6 Ways to Turn Occasional Workouts into a Habit
It happens to just about everyone—at some point your busy life spirals a little bit and with too much on your plate, your workout routine is the first thing to go. Maybe you think of your workouts as a luxury, but they should actually be at the top of your priority list. If you’re struggling to find time for your workouts or can’t seem to make exercise more than an occasional event, check out our tips on making fitness a habit.
Set Goals and Reward Yourself
This isn’t the first time you’ve heard about the importance of goals and it certainly won’t be the last. Setting attainable goals gives you a clear path, a way to measure success and, most importantly, motivation. A good example for making exercise more regular might be to work out three times each week or maybe you want to focus on meeting a daily step goal. When you meet your goals reward yourself with some new workout gear or a fun experience, stay away from food rewards though.
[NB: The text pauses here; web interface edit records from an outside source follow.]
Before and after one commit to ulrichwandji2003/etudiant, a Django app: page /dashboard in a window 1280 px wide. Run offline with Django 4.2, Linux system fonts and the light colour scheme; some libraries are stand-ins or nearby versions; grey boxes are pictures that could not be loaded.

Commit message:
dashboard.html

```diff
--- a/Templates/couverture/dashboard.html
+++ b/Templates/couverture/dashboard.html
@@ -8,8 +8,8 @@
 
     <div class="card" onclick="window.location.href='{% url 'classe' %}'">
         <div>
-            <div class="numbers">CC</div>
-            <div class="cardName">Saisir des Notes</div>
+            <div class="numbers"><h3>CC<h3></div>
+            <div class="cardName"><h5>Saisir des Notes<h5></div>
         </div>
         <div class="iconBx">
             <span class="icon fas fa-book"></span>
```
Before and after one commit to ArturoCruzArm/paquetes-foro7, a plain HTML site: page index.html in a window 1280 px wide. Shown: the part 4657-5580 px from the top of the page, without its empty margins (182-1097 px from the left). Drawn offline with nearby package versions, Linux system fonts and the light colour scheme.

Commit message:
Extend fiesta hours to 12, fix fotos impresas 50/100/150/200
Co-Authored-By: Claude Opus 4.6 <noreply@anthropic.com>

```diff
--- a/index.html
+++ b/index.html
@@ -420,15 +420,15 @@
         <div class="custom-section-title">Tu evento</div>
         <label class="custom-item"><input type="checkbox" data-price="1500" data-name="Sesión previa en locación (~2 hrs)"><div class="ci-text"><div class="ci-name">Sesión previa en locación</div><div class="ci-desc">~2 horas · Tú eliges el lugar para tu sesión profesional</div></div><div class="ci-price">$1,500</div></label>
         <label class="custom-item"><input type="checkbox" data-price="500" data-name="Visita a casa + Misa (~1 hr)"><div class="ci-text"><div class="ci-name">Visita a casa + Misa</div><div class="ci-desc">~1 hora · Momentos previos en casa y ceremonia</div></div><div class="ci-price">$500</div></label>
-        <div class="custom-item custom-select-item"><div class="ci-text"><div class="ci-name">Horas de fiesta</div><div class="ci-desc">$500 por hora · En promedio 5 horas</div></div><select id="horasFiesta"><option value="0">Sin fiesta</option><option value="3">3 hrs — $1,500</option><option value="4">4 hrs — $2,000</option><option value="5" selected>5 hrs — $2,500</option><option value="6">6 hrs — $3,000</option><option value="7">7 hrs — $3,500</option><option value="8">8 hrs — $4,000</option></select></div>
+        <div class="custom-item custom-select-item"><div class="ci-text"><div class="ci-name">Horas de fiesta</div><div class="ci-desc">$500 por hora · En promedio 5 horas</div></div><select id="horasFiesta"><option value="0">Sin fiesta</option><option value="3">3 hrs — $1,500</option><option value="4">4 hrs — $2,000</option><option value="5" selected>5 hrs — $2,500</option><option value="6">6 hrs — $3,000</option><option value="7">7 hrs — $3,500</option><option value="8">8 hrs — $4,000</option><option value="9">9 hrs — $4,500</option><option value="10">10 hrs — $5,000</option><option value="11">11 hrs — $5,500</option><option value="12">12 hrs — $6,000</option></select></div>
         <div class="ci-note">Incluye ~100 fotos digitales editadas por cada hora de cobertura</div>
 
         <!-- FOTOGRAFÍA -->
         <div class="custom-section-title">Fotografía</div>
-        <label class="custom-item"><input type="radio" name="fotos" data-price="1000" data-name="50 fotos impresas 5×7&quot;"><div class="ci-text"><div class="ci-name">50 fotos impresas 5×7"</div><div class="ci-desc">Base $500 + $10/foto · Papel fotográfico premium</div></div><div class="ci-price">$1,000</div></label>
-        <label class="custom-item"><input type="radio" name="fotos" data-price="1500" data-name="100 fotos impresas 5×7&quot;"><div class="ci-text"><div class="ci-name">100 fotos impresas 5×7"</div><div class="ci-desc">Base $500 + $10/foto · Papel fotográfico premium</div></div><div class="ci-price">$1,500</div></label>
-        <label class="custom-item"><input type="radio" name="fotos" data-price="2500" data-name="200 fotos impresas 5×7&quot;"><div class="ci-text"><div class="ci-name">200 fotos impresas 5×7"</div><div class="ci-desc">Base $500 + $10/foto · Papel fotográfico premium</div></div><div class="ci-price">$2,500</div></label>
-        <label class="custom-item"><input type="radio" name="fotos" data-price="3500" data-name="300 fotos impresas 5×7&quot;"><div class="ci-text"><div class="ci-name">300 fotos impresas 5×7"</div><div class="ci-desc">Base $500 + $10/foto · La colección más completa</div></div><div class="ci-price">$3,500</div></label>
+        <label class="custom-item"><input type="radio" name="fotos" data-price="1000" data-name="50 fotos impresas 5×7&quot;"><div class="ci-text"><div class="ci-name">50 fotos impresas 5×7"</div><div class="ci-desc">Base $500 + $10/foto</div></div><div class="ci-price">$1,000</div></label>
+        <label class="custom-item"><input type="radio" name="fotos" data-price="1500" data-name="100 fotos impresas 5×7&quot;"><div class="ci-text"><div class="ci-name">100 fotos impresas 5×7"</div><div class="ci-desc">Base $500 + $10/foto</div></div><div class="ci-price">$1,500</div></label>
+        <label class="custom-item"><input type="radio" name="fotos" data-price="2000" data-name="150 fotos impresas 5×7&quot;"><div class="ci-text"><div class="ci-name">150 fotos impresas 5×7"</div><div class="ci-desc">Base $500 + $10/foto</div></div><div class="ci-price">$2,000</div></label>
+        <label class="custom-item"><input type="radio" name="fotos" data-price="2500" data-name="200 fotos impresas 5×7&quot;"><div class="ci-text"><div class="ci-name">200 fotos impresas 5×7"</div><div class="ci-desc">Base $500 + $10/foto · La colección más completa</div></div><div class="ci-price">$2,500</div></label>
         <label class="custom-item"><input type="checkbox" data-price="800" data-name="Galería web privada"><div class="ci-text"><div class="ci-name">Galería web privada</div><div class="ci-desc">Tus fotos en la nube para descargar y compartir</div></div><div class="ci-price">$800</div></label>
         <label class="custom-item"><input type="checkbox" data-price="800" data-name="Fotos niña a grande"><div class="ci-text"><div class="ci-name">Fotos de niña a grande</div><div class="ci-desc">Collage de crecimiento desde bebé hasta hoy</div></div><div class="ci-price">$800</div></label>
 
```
When asked how people can fit a workout into their busy schedules, fitness professionals often say that when you schedule your workout (and actually write it in your calendar), you’re far more likely to make it happen. If you’re day-to-day is especially busy, make it a priority to get up earlier and do it first thing in the morning or if you are more of a night owl, fit it in before or after dinner.
Find Exercise You Enjoy
If you don’t like lifting weights or running on the treadmill than even your best intentions won’t help make these workouts a habit. It’s so much easier and more productive to find a workout you actually like doing. Ride your bike, join a local sports league or try rock climbing, find something you enjoy and your exercise routine will be something you look forward to.
Remember the Benefits
New scientific studies and reports highlighting the benefits of physical activity come out each week. We know exercise helps prevent disease, keeps the mind sharp and aids in mobility as we age, but there are a ton of other benefits you may not be aware of. Get familiar with all the positive things exercise does for you and then make them personal—remember what it does for your mind and body and it will be that much harder to pass it up.
Find a Friend
Friends provide a kind of motivation and competition that you just can’t get when you’re going it alone. Workout partners keep you accountable by meeting you at the gym after a long day and they push you to work harder so you can match their effort. Having a fit friend helps keep you on track and that means reaching your goals quicker. If you want to make this habit stick, a fitness friend might be a big help.
Think of How You’ll Feel Afterward
Regular exercisers are quick to point out the boost in energy and mood that comes after physical activity (sometimes called the runner’s high). Though researchers aren’t in total agreement about what specifically causes that boost, medical professionals recommend exercise as a way to lift spirits. Remember that feeling when you’re on the fence about whether or not to work out.